 366  otherwise the transmit path.
 368* PPPIOCGUNIT returns, in the int pointed to by the argument, the unit
 369  number of this interface unit.
 371* PPPIOCSDEBUG sets the debug flags for the interface to the value in
 372  the int pointed to by the argument.  Only the least significant bit
 373  is used; if this is 1 the generic layer will print some debug
 374  messages during its operation.  This is only intended for debugging
 375  the generic PPP layer code; it is generally not helpful for working
 376  out why a PPP connection is failing.
 378* PPPIOCGDEBUG returns the debug flags for the interface in the int
 379  pointed to by the argument.
 381* PPPIOCGIDLE returns the time, in seconds, since the last data
 382  packets were sent and received.  The argument should point to a
 383  ppp_idle structure (defined in <linux/ppp_defs.h>).  If the
 384  CONFIG_PPP_FILTER option is enabled, the set of packets which reset
 385  the transmit and receive idle timers is restricted to those which
 386  pass the `active' packet filter.
 388* PPPIOCSMAXCID sets the maximum connection-ID parameter (and thus the
 389  number of connection slots) for the TCP header compressor and
 390  decompressor.  The lower 16 bits of the int pointed to by the
 391  argument specify the maximum connection-ID for the compressor.  If
 392  the upper 16 bits of that int are non-zero, they specify the maximum
 393  connection-ID for the decompressor, otherwise the decompressor's
 394  maximum connection-ID is set to 15.
 396* PPPIOCSNPMODE sets the network-protocol mode for a given network
 397  protocol.  The argument should point to an npioctl struct (defined
 398  in <linux/if_ppp.h>).  The `protocol' field gives the PPP protocol
 399  number for the protocol to be affected, and the `mode' field
 400  specifies what to do with packets for that protocol:

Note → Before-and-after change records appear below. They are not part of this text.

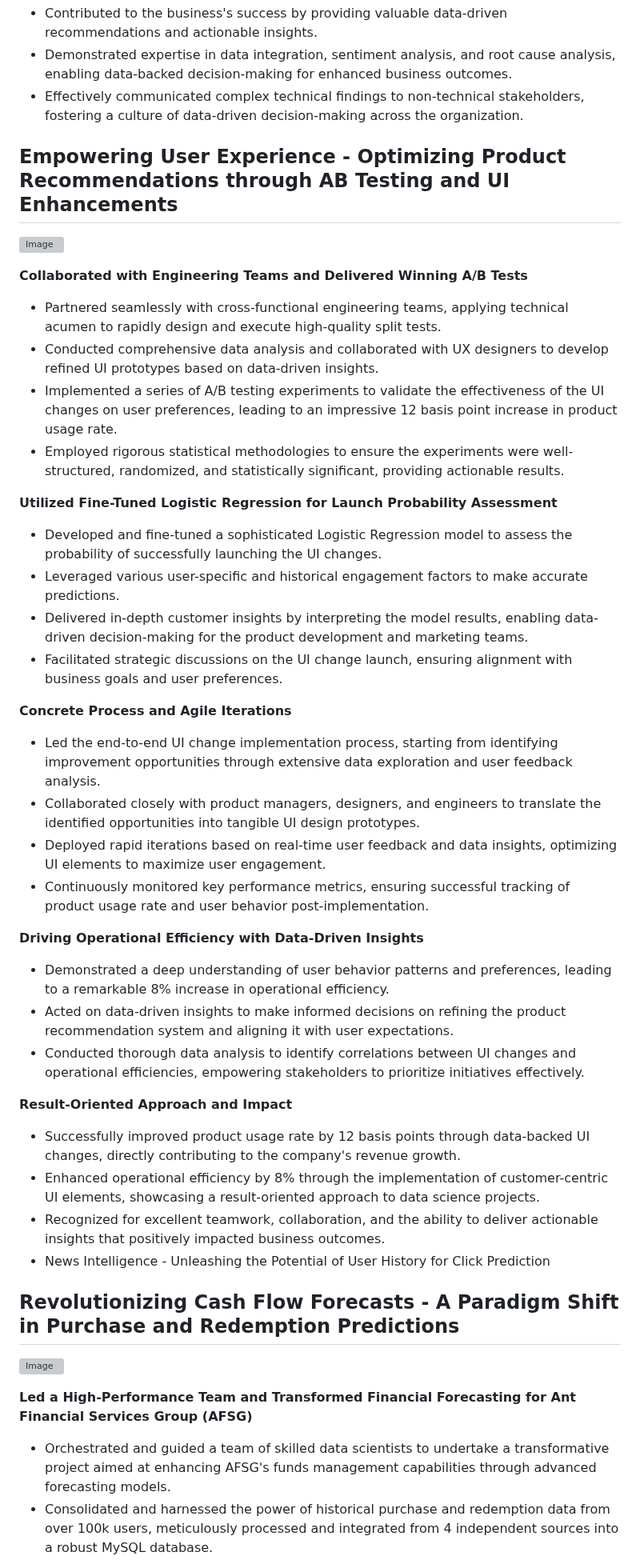
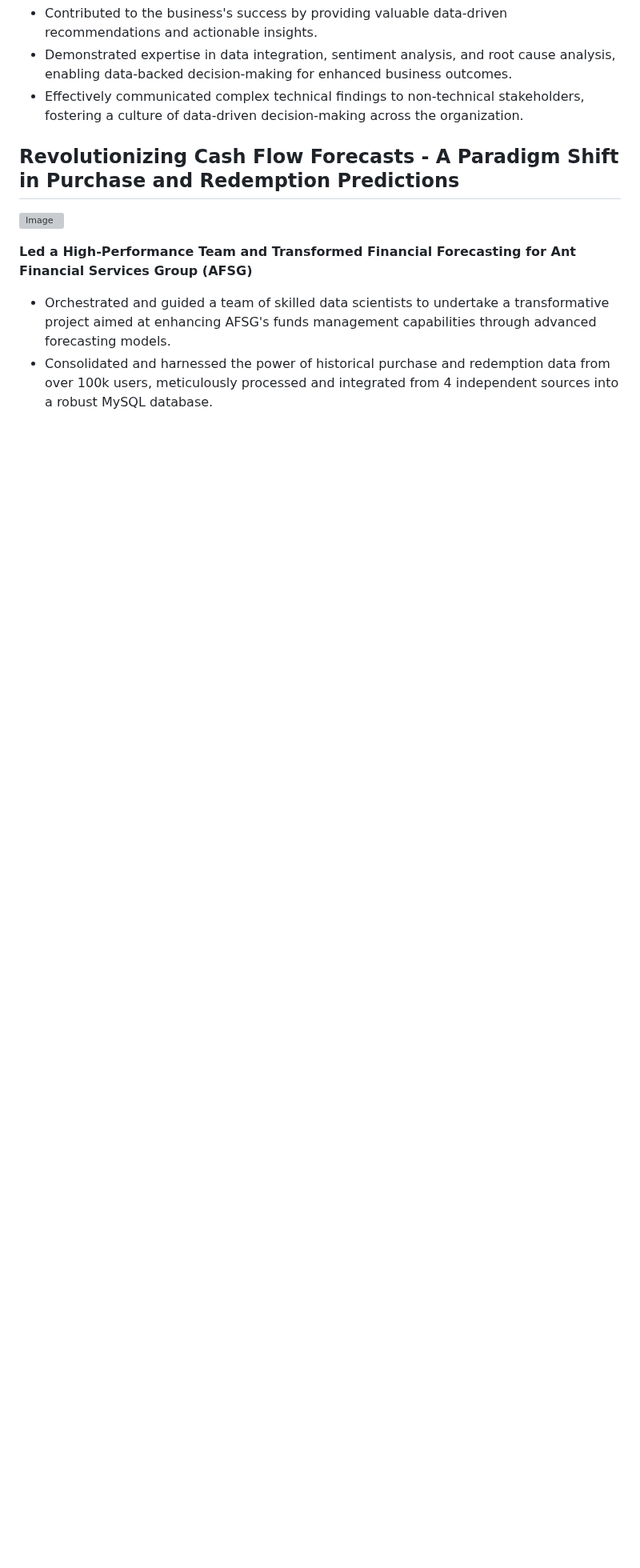
Before and after one commit to J-hjr/Jerry_Huang_DS_Project_Portfolio, a Markdown page: README.md, the part around the change. Shown at 80% size. GitHub-like rendering; blank space fills up the shorter version; grey boxes are pictures that could not be loaded.

```diff
--- a/README.md
+++ b/README.md
@@ -59,50 +59,6 @@
 - Contributed to the business's success by providing valuable data-driven recommendations and actionable insights.
 - Demonstrated expertise in data integration, sentiment analysis, and root cause analysis, enabling data-backed decision-making for enhanced business outcomes.
 - Effectively communicated complex technical findings to non-technical stakeholders, fostering a culture of data-driven decision-making across the organization.
-
-
-
-## Empowering User Experience - Optimizing Product Recommendations through AB Testing and UI Enhancements
-
-
-<p>
-  <img src="https://www.travelpayouts.com/blog/wp-content/uploads/2018/11/ab-testing.jpg" alt="Image" width="400" height="250">
-</p>
-
-
-**Collaborated with Engineering Teams and Delivered Winning A/B Tests**
-
-- Partnered seamlessly with cross-functional engineering teams, applying technical acumen to rapidly design and execute high-quality split tests.
-- Conducted comprehensive data analysis and collaborated with UX designers to develop refined UI prototypes based on data-driven insights.
-- Implemented a series of A/B testing experiments to validate the effectiveness of the UI changes on user preferences, leading to an impressive 12 basis point increase in product usage rate.
-- Employed rigorous statistical methodologies to ensure the experiments were well-structured, randomized, and statistically significant, providing actionable results.
-
-**Utilized Fine-Tuned Logistic Regression for Launch Probability Assessment**
-
-- Developed and fine-tuned a sophisticated Logistic Regression model to assess the probability of successfully launching the UI changes.
-- Leveraged various user-specific and historical engagement factors to make accurate predictions.
-- Delivered in-depth customer insights by interpreting the model results, enabling data-driven decision-making for the product development and marketing teams.
-- Facilitated strategic discussions on the UI change launch, ensuring alignment with business goals and user preferences.
-
-**Concrete Process and Agile Iterations**
-
-- Led the end-to-end UI change implementation process, starting from identifying improvement opportunities through extensive data exploration and user feedback analysis.
-- Collaborated closely with product managers, designers, and engineers to translate the identified opportunities into tangible UI design prototypes.
-- Deployed rapid iterations based on real-time user feedback and data insights, optimizing UI elements to maximize user engagement.
-- Continuously monitored key performance metrics, ensuring successful tracking of product usage rate and user behavior post-implementation.
-
-**Driving Operational Efficiency with Data-Driven Insights**
-
-- Demonstrated a deep understanding of user behavior patterns and preferences, leading to a remarkable 8% increase in operational efficiency.
-- Acted on data-driven insights to make informed decisions on refining the product recommendation system and aligning it with user expectations.
-- Conducted thorough data analysis to identify correlations between UI changes and operational efficiencies, empowering stakeholders to prioritize initiatives effectively.
-
-**Result-Oriented Approach and Impact**
-
-- Successfully improved product usage rate by 12 basis points through data-backed UI changes, directly contributing to the company's revenue growth.
-- Enhanced operational efficiency by 8% through the implementation of customer-centric UI elements, showcasing a result-oriented approach to data science projects.
-- Recognized for excellent teamwork, collaboration, and the ability to deliver actionable insights that positively impacted business outcomes.
-- News Intelligence - Unleashing the Potential of User History for Click Prediction
 
 ## Revolutionizing Cash Flow Forecasts - A Paradigm Shift in Purchase and Redemption Predictions
 
```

 402        NPMODE_PASS     normal operation, transmit and receive packets
 403        NPMODE_DROP     silently drop packets for this protocol
 404        NPMODE_ERROR    drop packets and return an error on transmit
 405        NPMODE_QUEUE    queue up packets for transmit, drop received
 406                        packets
 408  At present NPMODE_ERROR and NPMODE_QUEUE have the same effect as
 411* PPPIOCGNPMODE returns the network-protocol mode for a given
 412  protocol.  The argument should point to an npioctl struct with the
 413  `protocol' field set to the PPP protocol number for the protocol of
 414  interest.  On return the `mode' field will be set to the network-
 415  protocol mode for that protocol.
 417* PPPIOCSPASS and PPPIOCSACTIVE set the `pass' and `active' packet
 418  filters.  These ioctls are only available if the CONFIG_PPP_FILTER
 419  option is selected.  The argument should point to a sock_fprog
 420  structure (defined in <linux/filter.h>) containing the compiled BPF
 421  instructions for the filter.  Packets are dropped if they fail the
 422  `pass' filter; otherwise, if they fail the `active' filter they are
 423  passed but they do not reset the transmit or receive idle timer.
 425* PPPIOCSMRRU enables or disables multilink processing for received
 426  packets and sets the multilink MRRU (maximum reconstructed receive
 427  unit).  The argument should point to an int containing the new MRRU
 428  value.  If the MRRU value is 0, processing of received multilink
 429  fragments is disabled.  This ioctl is only available if the
 430  CONFIG_PPP_MULTILINK option is selected.
 432Last modified: 7-feb-2002
 433 kindly hosted by Redpill Linpro AS, provider of Linux consulting and operations services since 1995.